[Dataset items]

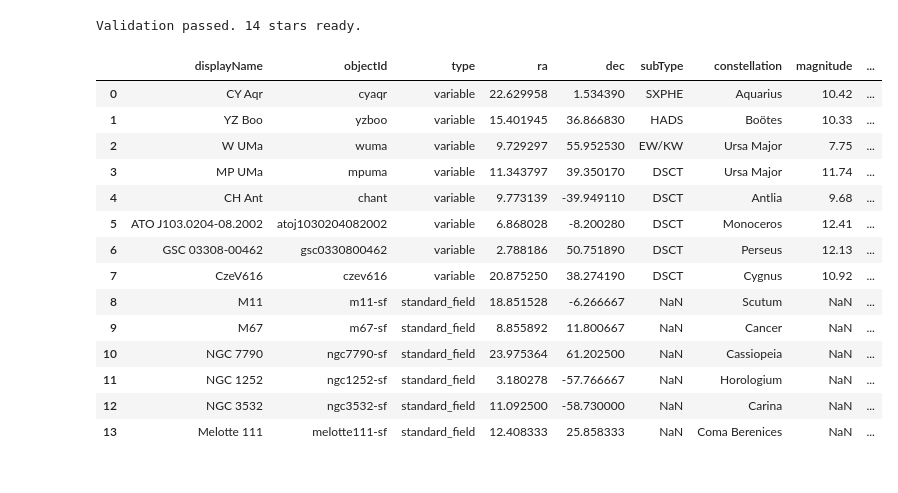
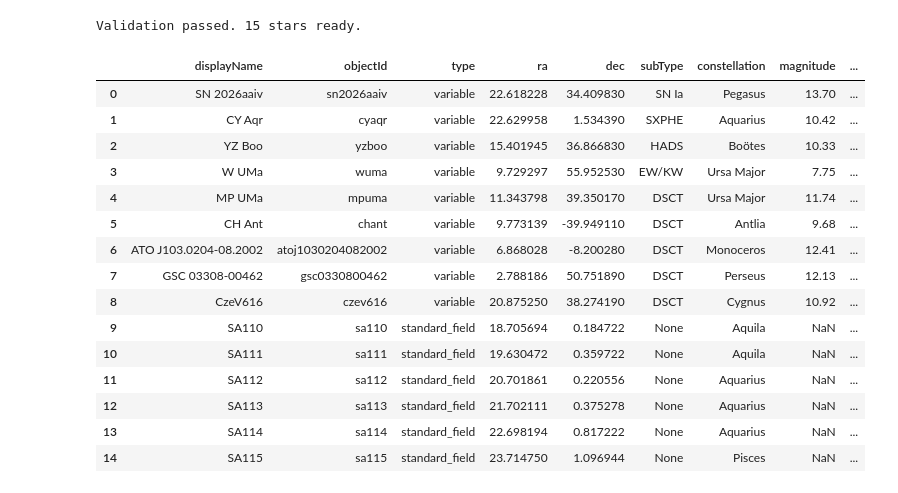
Before and after one commit to jeffrwatts/AstroPlannerData, a Jupyter notebook: vs_catalog.ipynb, the cells around one changed output. Cells and saved outputs as stored; diff of their text form; code cells hidden in the pictures.

```diff
--- a/vs_catalog.ipynb
+++ b/vs_catalog.ipynb
@@ -1,17 +1,24 @@
 # %%
 # Cell 1 — Star list (primary input)
 # This is the only cell that needs editing to add a new star.
-# type: "variable" (default) — displayName must resolve via the VSX "ident" lookup
-#       (e.g. "CY Aqr", "W UMa").
+# type: "variable" (default) — displayName must resolve via VizieR's VSX mirror or AAVSO's
+#       stars-search API (e.g. "CY Aqr", "W UMa").
 #       "standard_field" — a non-variable AAVSO Standard Field used for transform
-#       calculations (e.g. "M11"); displayName must match an AAVSO standard field
-#       name exactly (see https://www.aavso.org/aavso-standard-fields).
+#       calculations (e.g. "M11"); displayName must match an entry in STANDARD_FIELDS
+#       (Cell 5) exactly (see https://www.aavso.org/aavso-standard-fields).
 # objectId is a stable lowercase identifier derived from displayName unless overridden
 # here with an explicit "objectId" key — needed when a standard field's displayName
 # would otherwise collide with a dso.json objectId (e.g. Messier standard fields like
 # M11/M67, which also exist as DSOs).
+# ra (decimal hours) / dec (decimal degrees) are optional. When a lookup source resolves
+# the object, ra/dec here override just its coordinates (e.g. to correct a Landolt
+# Standard Field's position by checking the AAVSO website by hand) while everything else
+# it found (subType, period, magnitude, ...) is kept. When no source resolves the object
+# at all, ra/dec here are used directly instead of NOT FOUND — e.g. a brand-new transient
+# not yet in any catalog.
 
 stars = [
+    {"displayName": "SN 2026aaiv", "type": "variable", "ra": 22.618228, "dec": 34.40983},
     {"displayName": "CY Aqr", "type": "variable"},
     {"displayName": "YZ Boo", "type": "variable"},
     {"displayName": "W UMa", "type": "variable"},
@@ -24,15 +31,15 @@ stars = [
 #    {"displayName": "V0952 Ara", "type": "variable"},   -54 dec (too low)
     {"displayName": "GSC 03308-00462", "type": "variable"},
     {"displayName": "CzeV616", "type": "variable"},
-    {"displayName": "M11", "type": "standard_field", "objectId": "m11-sf"},
-    {"displayName": "M67", "type": "standard_field", "objectId": "m67-sf"},
-    {"displayName": "NGC 7790", "type": "standard_field", "objectId": "ngc7790-sf"},
-    {"displayName": "NGC 1252", "type": "standard_field", "objectId": "ngc1252-sf"},
-    {"displayName": "NGC 3532", "type": "standard_field", "objectId": "ngc3532-sf"},
-    {"displayName": "Melotte 111", "type": "standard_field", "objectId": "melotte111-sf"},
+    {"displayName": "SA110", "type": "standard_field"},
+    {"displayName": "SA111", "type": "standard_field"},
+    {"displayName": "SA112", "type": "standard_field"},
+    {"displayName": "SA113", "type": "standard_field"},
+    {"displayName": "SA114", "type": "standard_field"},
+    {"displayName": "SA115", "type": "standard_field"},
 ]
 
-chart_test = "ngc7790-sf"
+chart_test = "sa110"
 # %%
 # Cell 2 — Imports & config
 
@@ -302,51 +349,53 @@ errors = []
 
 missing_coords = df[df["ra"].isna() | df["dec"].isna()]["objectId"].tolist()
 if missing_coords:
     errors.append(f"Missing ra/dec for: {missing_coords}")
 
 is_variable = df["type"] == "variable"
+is_periodic = ~df["subType"].fillna("").str.upper().str.startswith(tuple(NON_PERIODIC_VARTYPE_PREFIXES))
 
-missing_period = df[is_variable & df["variablePeriodDays"].isna()]["objectId"].tolist()
+missing_period = df[is_variable & is_periodic & df["variablePeriodDays"].isna()]["objectId"].tolist()
 if missing_period:
     errors.append(f"Missing variablePeriodDays for: {missing_period}")
 
-missing_epoch = df[is_variable & df["variableEpochJd"].isna()]["objectId"].tolist()
+missing_epoch = df[is_variable & is_periodic & df["variableEpochJd"].isna()]["objectId"].tolist()
 if missing_epoch:
     errors.append(f"Missing variableEpochJd for: {missing_epoch}")
 
-missing_epoch_type = df[is_variable & df["variableEpochType"].isna()]["objectId"].tolist()
+missing_epoch_type = df[is_variable & is_periodic & df["variableEpochType"].isna()]["objectId"].tolist()
 if missing_epoch_type:
     errors.append(
         f"Could not resolve variableEpochType for: {missing_epoch_type} "
         f"— add to EPOCH_TYPE_BY_VARTYPE_PREFIX or EPOCH_TYPE_OVERRIDES"
     )
 
 dupes = df[df.duplicated("objectId")]["objectId"].tolist()
 if dupes:
     errors.append(f"Duplicate objectIds: {dupes}")
 
 if errors:
     raise ValueError("Validation failed:\n" + "\n".join(errors))
 
 print(f"Validation passed. {len(df)} stars ready.")
 df
 # %% [output]
-Validation passed. 14 stars ready.
+Validation passed. 15 stars ready.
 |  | displayName | objectId | type | ra | dec | subType | constellation | magnitude | ... |
-| 0 | CY Aqr | cyaqr | variable | 22.629958 | 1.534390 | SXPHE | Aquarius | 10.42 | ... |
-| 1 | YZ Boo | yzboo | variable | 15.401945 | 36.866830 | HADS | Boötes | 10.33 | ... |
-| 2 | W UMa | wuma | variable | 9.729297 | 55.952530 | EW/KW | Ursa Major | 7.75 | ... |
-| 3 | MP UMa | mpuma | variable | 11.343797 | 39.350170 | DSCT | Ursa Major | 11.74 | ... |
-| 4 | CH Ant | chant | variable | 9.773139 | -39.949110 | DSCT | Antlia | 9.68 | ... |
-| 5 | ATO J103.0204-08.2002 | atoj1030204082002 | variable | 6.868028 | -8.200280 | DSCT | Monoceros | 12.41 | ... |
-| 6 | GSC 03308-00462 | gsc0330800462 | variable | 2.788186 | 50.751890 | DSCT | Perseus | 12.13 | ... |
-| 7 | CzeV616 | czev616 | variable | 20.875250 | 38.274190 | DSCT | Cygnus | 10.92 | ... |
-| 8 | M11 | m11-sf | standard_field | 18.851528 | -6.266667 | NaN | Scutum | NaN | ... |
-| 9 | M67 | m67-sf | standard_field | 8.855892 | 11.800667 | NaN | Cancer | NaN | ... |
-| 10 | NGC 7790 | ngc7790-sf | standard_field | 23.975364 | 61.202500 | NaN | Cassiopeia | NaN | ... |
-| 11 | NGC 1252 | ngc1252-sf | standard_field | 3.180278 | -57.766667 | NaN | Horologium | NaN | ... |
-| 12 | NGC 3532 | ngc3532-sf | standard_field | 11.092500 | -58.730000 | NaN | Carina | NaN | ... |
-| 13 | Melotte 111 | melotte111-sf | standard_field | 12.408333 | 25.858333 | NaN | Coma Berenices | NaN | ... |
+| 0 | SN 2026aaiv | sn2026aaiv | variable | 22.618228 | 34.409830 | SN Ia | Pegasus | 13.70 | ... |
+| 1 | CY Aqr | cyaqr | variable | 22.629958 | 1.534390 | SXPHE | Aquarius | 10.42 | ... |
+| 2 | YZ Boo | yzboo | variable | 15.401945 | 36.866830 | HADS | Boötes | 10.33 | ... |
+| 3 | W UMa | wuma | variable | 9.729297 | 55.952530 | EW/KW | Ursa Major | 7.75 | ... |
+| 4 | MP UMa | mpuma | variable | 11.343798 | 39.350170 | DSCT | Ursa Major | 11.74 | ... |
+| 5 | CH Ant | chant | variable | 9.773139 | -39.949110 | DSCT | Antlia | 9.68 | ... |
+| 6 | ATO J103.0204-08.2002 | atoj1030204082002 | variable | 6.868028 | -8.200280 | DSCT | Monoceros | 12.41 | ... |
+| 7 | GSC 03308-00462 | gsc0330800462 | variable | 2.788186 | 50.751890 | DSCT | Perseus | 12.13 | ... |
+| 8 | CzeV616 | czev616 | variable | 20.875250 | 38.274190 | DSCT | Cygnus | 10.92 | ... |
+| 9 | SA110 | sa110 | standard_field | 18.705694 | 0.184722 | None | Aquila | NaN | ... |
+| 10 | SA111 | sa111 | standard_field | 19.630472 | 0.359722 | None | Aquila | NaN | ... |
+| 11 | SA112 | sa112 | standard_field | 20.701861 | 0.220556 | None | Aquarius | NaN | ... |
+| 12 | SA113 | sa113 | standard_field | 21.702111 | 0.375278 | None | Aquarius | NaN | ... |
+| 13 | SA114 | sa114 | standard_field | 22.698194 | 0.817222 | None | Aquarius | NaN | ... |
+| 14 | SA115 | sa115 | standard_field | 23.714750 | 1.096944 | None | Pisces | NaN | ... |
 # %%
 # Cell 7 — Serialize to vs.json
 
```
Also changed, not shown: parts of 6 cells of this notebook, 8 other files.
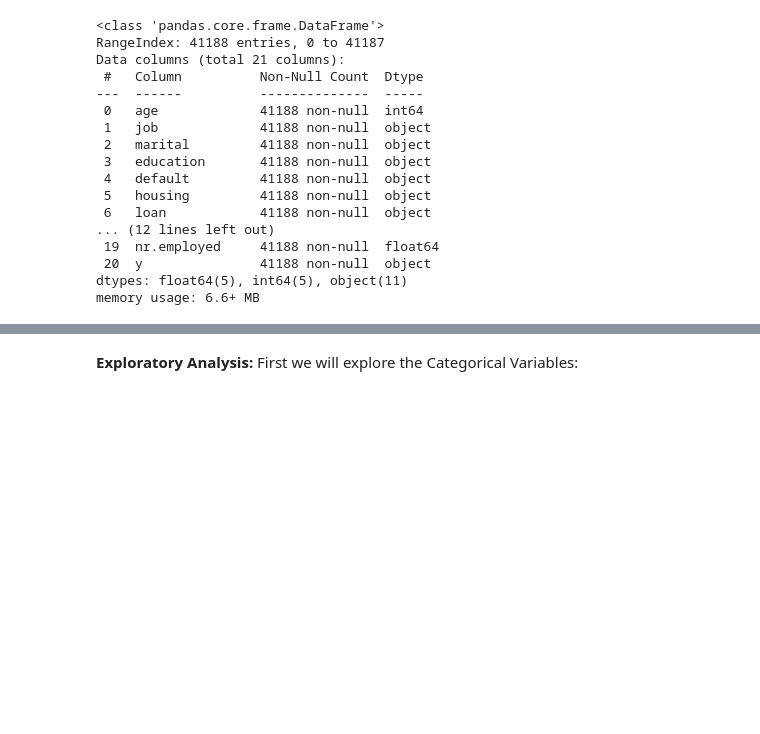
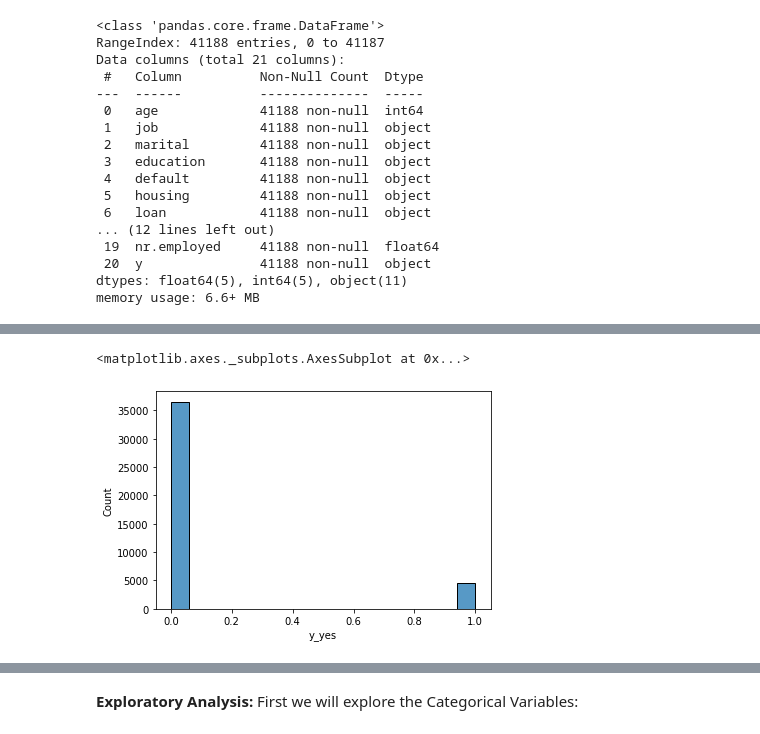
Before and after one commit to na2027/CE888, a Jupyter notebook: Copy_of_bank_classification.ipynb, the cells around one changed output, grey strips where cells are left out. Cells and saved outputs as stored; diff of their text form; code cells hidden in the pictures; blank space fills up the shorter version.

```diff
--- a/Copy_of_bank_classification.ipynb
+++ b/Copy_of_bank_classification.ipynb
@@ -17,7 +17,7 @@ import warnings
 warnings.filterwarnings('ignore')
 # %%
 #load the dataset
-df_bank=pd.read_csv("/content/bank-additional-full.csv",sep=';')
+df_bank=pd.read_csv("https://raw.githubusercontent.com/albanda/CE888/master/lab3/bank-additional-full.csv",sep=';')
 df_bank.head()
 # %% [output]
 |  | age | job | marital | education | default | housing | loan | contact | month | day_of_week | ... |
@@ -53,2 +48,0 @@ df_bank.isnull().values.any().sum()
-# %%
-df_bank = df_bank.dropna()
@@ -74,0 +49,13 @@ memory usage: 6.9+ MB
+# %%
+from sklearn.preprocessing import LabelEncoder
+
+df_bank_label = df_bank['y'].values
+df_bank_features = df_bank.drop('y', axis=1)
+
+df_bank_dummies = pd.get_dummies(df_bank_features)
+
+le = LabelEncoder()
+df_bank_label_enc = le.fit_transform(df_bank_label)
+# %%
+df_bank_dummies_copy = df_bank_dummies.drop(["duration"], axis=1)
+df_bank_dummies_copy.info()
@@ -74,0 +80,5 @@ memory usage: 6.9+ MB
+# %%
+sns.histplot(data=df_bank_dummies_copy["y_yes"])
+# %% [output]
+<matplotlib.axes._subplots.AxesSubplot at 0x...>
+[figure, added]
```
Also changed, not shown: parts of 20 cells of this notebook.
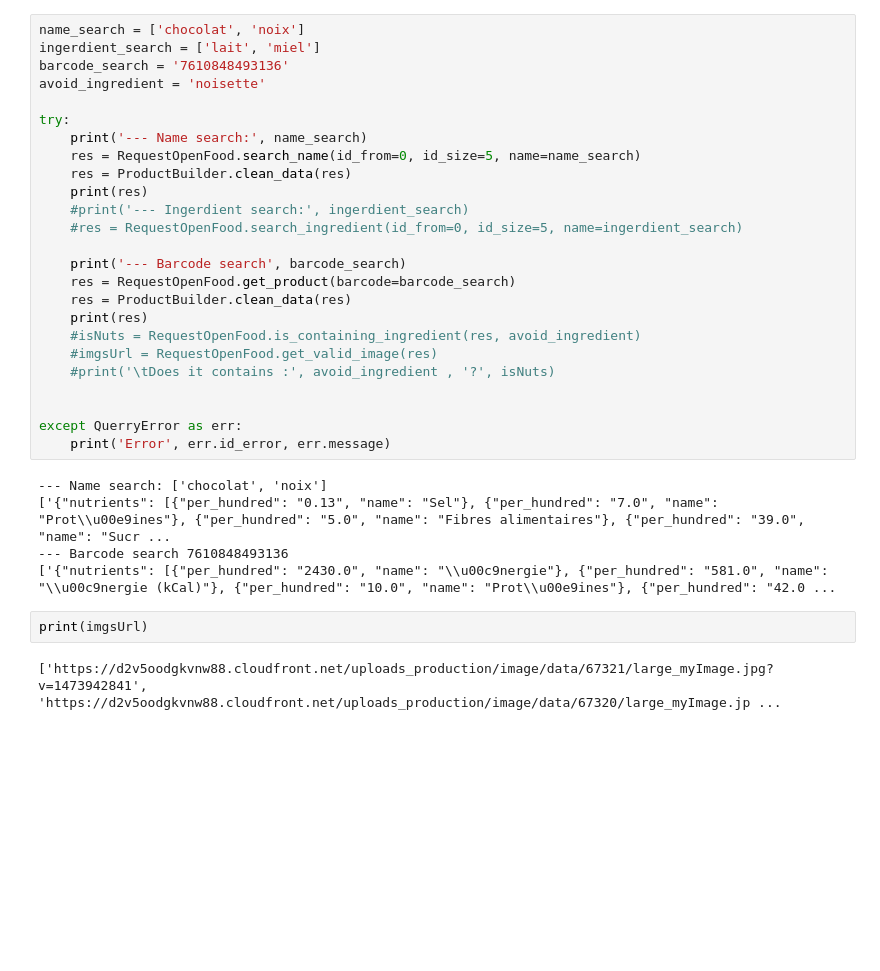
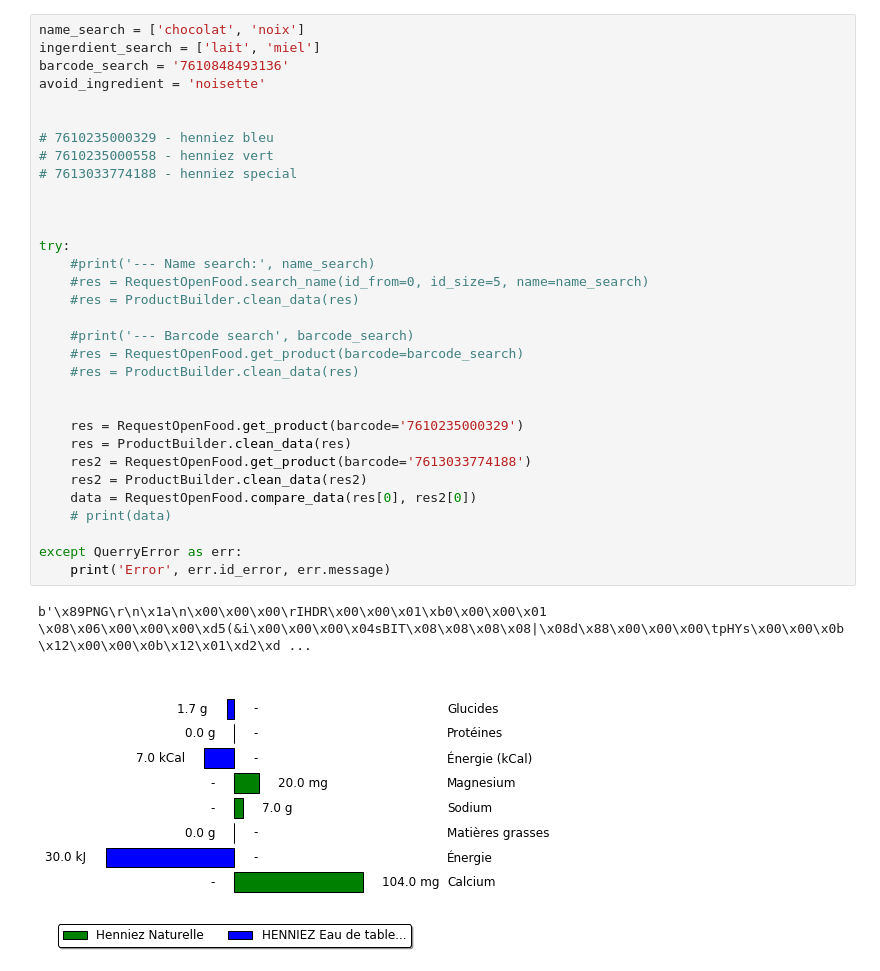
Before and after one commit to JarvisMesper/jarvis-the-nutritionist, a Jupyter notebook: FetchData.ipynb, the cells around one changed output. Cells and saved outputs as stored; diff of their text form; blank space fills up the shorter version.

Commit message:
plot

```diff
--- a/FetchData.ipynb
+++ b/FetchData.ipynb
@@ -281,34 +15,35 @@ class ProductBuilder:
 # %%
 name_search = ['chocolat', 'noix']
 ingerdient_search = ['lait', 'miel']
 barcode_search = '7610848493136'
 avoid_ingredient = 'noisette'
 
+
+# 7610235000329 - henniez bleu
+# 7610235000558 - henniez vert
+# 7613033774188 - henniez special
+
+
+
 try:
-    print('--- Name search:', name_search)
-    res = RequestOpenFood.search_name(id_from=0, id_size=5, name=name_search)
+    #print('--- Name search:', name_search)
+    #res = RequestOpenFood.search_name(id_from=0, id_size=5, name=name_search)
+    #res = ProductBuilder.clean_data(res)
+
+    #print('--- Barcode search', barcode_search)
+    #res = RequestOpenFood.get_product(barcode=barcode_search)
+    #res = ProductBuilder.clean_data(res)
+
+
+    res = RequestOpenFood.get_product(barcode='7610235000329')
     res = ProductBuilder.clean_data(res)
-    print(res)
-    #print('--- Ingerdient search:', ingerdient_search)
-    #res = RequestOpenFood.search_ingredient(id_from=0, id_size=5, name=ingerdient_search)
-
-    print('--- Barcode search', barcode_search)
-    res = RequestOpenFood.get_product(barcode=barcode_search)
-    res = ProductBuilder.clean_data(res)
-    print(res)
-    #isNuts = RequestOpenFood.is_containing_ingredient(res, avoid_ingredient)
-    #imgsUrl = RequestOpenFood.get_valid_image(res)
-    #print('\tDoes it contains :', avoid_ingredient , '?', isNuts)
-
+    res2 = RequestOpenFood.get_product(barcode='7613033774188')
+    res2 = ProductBuilder.clean_data(res2)
+    data = RequestOpenFood.compare_data(res[0], res2[0])
+    # print(data)
 
 except QuerryError as err:
     print('Error', err.id_error, err.message)
 # %% [output]
---- Name search: ['chocolat', 'noix']
-['{"nutrients": [{"per_hundred": "0.13", "name": "Sel"}, {"per_hundred": "7.0", "name": "Prot\\u00e9ines"}, {"per_hundred": "5.0", "name": "Fibres alimentaires"}, {"per_hundred": "39.0", "name": "Sucr ...
---- Barcode search 7610848493136
-['{"nutrients": [{"per_hundred": "2430.0", "name": "\\u00c9nergie"}, {"per_hundred": "581.0", "name": "\\u00c9nergie (kCal)"}, {"per_hundred": "10.0", "name": "Prot\\u00e9ines"}, {"per_hundred": "42.0 ...
+b'\x89PNG\r\n\x1a\n\x00\x00\x00\rIHDR\x00\x00\x01\xb0\x00\x00\x01 \x08\x06\x00\x00\x00\xd5(&i\x00\x00\x00\x04sBIT\x08\x08\x08\x08|\x08d\x88\x00\x00\x00\tpHYs\x00\x00\x0b\x12\x00\x00\x0b\x12\x01\xd2\xd ...
+[figure, added]
-# %%
-print(imgsUrl)
-# %% [output]
-['https://d2v5oodgkvnw88.cloudfront.net/uploads_production/image/data/67321/large_myImage.jpg?v=1473942841', 'https://d2v5oodgkvnw88.cloudfront.net/uploads_production/image/data/67320/large_myImage.jp ...
```
Also changed, not shown: parts of 7 cells of this notebook, 2 other files.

**Assigned task:**
Please copy every line from the entries that includes the word "DSCT".

**Answer box:**
-| 3 | MP UMa | mpuma | variable | 11.343797 | 39.350170 | DSCT | Ursa Major | 11.74 | ... |
-| 4 | CH Ant | chant | variable | 9.773139 | -39.949110 | DSCT | Antlia | 9.68 | ... |
-| 5 | ATO J103.0204-08.2002 | atoj1030204082002 | variable | 6.868028 | -8.200280 | DSCT | Monoceros | 12.41 | ... |
-| 6 | GSC 03308-00462 | gsc0330800462 | variable | 2.788186 | 50.751890 | DSCT | Perseus | 12.13 | ... |
-| 7 | CzeV616 | czev616 | variable | 20.875250 | 38.274190 | DSCT | Cygnus | 10.92 | ... |
+| 4 | MP UMa | mpuma | variable | 11.343798 | 39.350170 | DSCT | Ursa Major | 11.74 | ... |
+| 5 | CH Ant | chant | variable | 9.773139 | -39.949110 | DSCT | Antlia | 9.68 | ... |
+| 6 | ATO J103.0204-08.2002 | atoj1030204082002 | variable | 6.868028 | -8.200280 | DSCT | Monoceros | 12.41 | ... |
+| 7 | GSC 03308-00462 | gsc0330800462 | variable | 2.788186 | 50.751890 | DSCT | Perseus | 12.13 | ... |
+| 8 | CzeV616 | czev616 | variable | 20.875250 | 38.274190 | DSCT | Cygnus | 10.92 | ... |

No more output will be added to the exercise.